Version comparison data
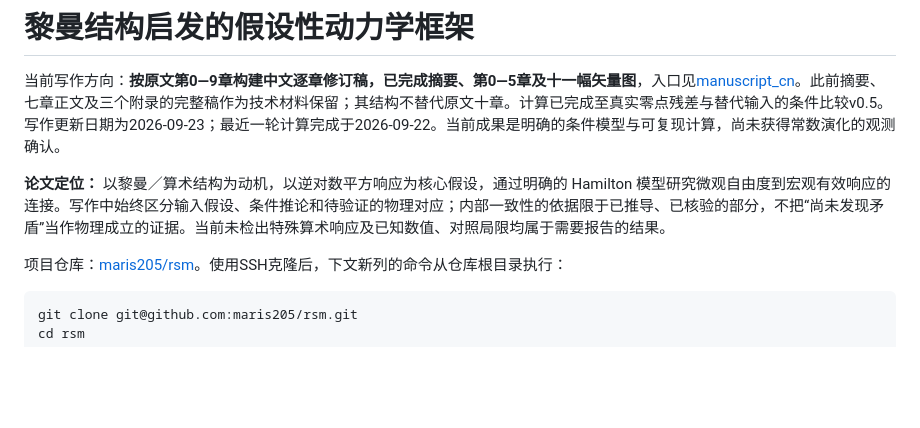
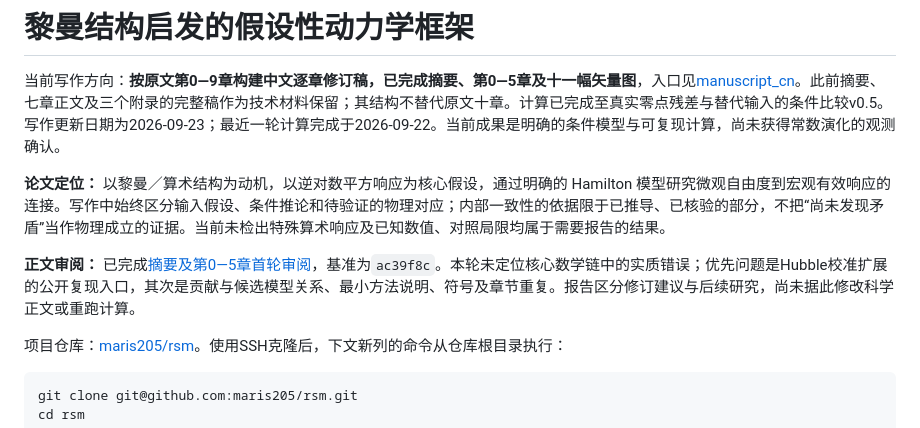
Before and after one commit to maris205/rsm, a Markdown page: README.md, the part around the change. Rendered like a GitHub page; blank space fills up the shorter version.

Commit message:
Review Chinese manuscript through Chapter 5

```diff
--- a/README.md
+++ b/README.md
@@ -3,6 +3,8 @@
 当前写作方向：**按原文第0—9章构建中文逐章修订稿，已完成摘要、第0—5章及十一幅矢量图**，入口见[manuscript_cn](manuscript_cn/README.md)。此前摘要、七章正文及三个附录的完整稿作为技术材料保留；其结构不替代原文十章。计算已完成至真实零点残差与替代输入的条件比较v0.5。写作更新日期为2026-09-23；最近一轮计算完成于2026-09-22。当前成果是明确的条件模型与可复现计算，尚未获得常数演化的观测确认。
 
 **论文定位：** 以黎曼／算术结构为动机，以逆对数平方响应为核心假设，通过明确的 Hamilton 模型研究微观自由度到宏观有效响应的连接。写作中始终区分输入假设、条件推论和待验证的物理对应；内部一致性的依据限于已推导、已核验的部分，不把“尚未发现矛盾”当作物理成立的证据。当前未检出特殊算术响应及已知数值、对照局限均属于需要报告的结果。
+
+**正文审阅：** 已完成[摘要及第0—5章首轮审阅](reports/manuscript_cn_body_review_20260923.md)，基准为`ac39f8c`。本轮未定位核心数学链中的实质错误；优先问题是Hubble校准扩展的公开复现入口，其次是贡献与候选模型关系、最小方法说明、符号及章节重复。报告区分修订建议与后续研究，尚未据此修改科学正文或重跑计算。
 
 项目仓库：[maris205/rsm](https://github.com/maris205/rsm)。使用SSH克隆后，下文新列的命令从仓库根目录执行：
 
```
Also changed, not shown: manuscript_cn/README.md (+2 -0 lines), reports/manuscript_cn_body_review_20260923.md (added, +143 -0 lines).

● **WHAT IS REQUIRED**
Repeat the lines above precisely and skip every picture.

● **TASK OUTPUT**
Before and after one commit to maris205/rsm, a Markdown page: README.md, the part around the change. Rendered like a GitHub page; blank space fills up the shorter version.

Commit message:
Review Chinese manuscript through Chapter 5

```diff
--- a/README.md
+++ b/README.md
@@ -3,6 +3,8 @@
 当前写作方向：**按原文第0—9章构建中文逐章修订稿，已完成摘要、第0—5章及十一幅矢量图**，入口见[manuscript_cn](manuscript_cn/README.md)。此前摘要、七章正文及三个附录的完整稿作为技术材料保留；其结构不替代原文十章。计算已完成至真实零点残差与替代输入的条件比较v0.5。写作更新日期为2026-09-23；最近一轮计算完成于2026-09-22。当前成果是明确的条件模型与可复现计算，尚未获得常数演化的观测确认。
 
 **论文定位：** 以黎曼／算术结构为动机，以逆对数平方响应为核心假设，通过明确的 Hamilton 模型研究微观自由度到宏观有效响应的连接。写作中始终区分输入假设、条件推论和待验证的物理对应；内部一致性的依据限于已推导、已核验的部分，不把“尚未发现矛盾”当作物理成立的证据。当前未检出特殊算术响应及已知数值、对照局限均属于需要报告的结果。
+
+**正文审阅：** 已完成[摘要及第0—5章首轮审阅](reports/manuscript_cn_body_review_20260923.md)，基准为`ac39f8c`。本轮未定位核心数学链中的实质错误；优先问题是Hubble校准扩展的公开复现入口，其次是贡献与候选模型关系、最小方法说明、符号及章节重复。报告区分修订建议与后续研究，尚未据此修改科学正文或重跑计算。
 
 项目仓库：[maris205/rsm](https://github.com/maris205/rsm)。使用SSH克隆后，下文新列的命令从仓库根目录执行：
 
```
Also changed, not shown: manuscript_cn/README.md (+2 -0 lines), reports/manuscript_cn_body_review_20260923.md (added, +143 -0 lines).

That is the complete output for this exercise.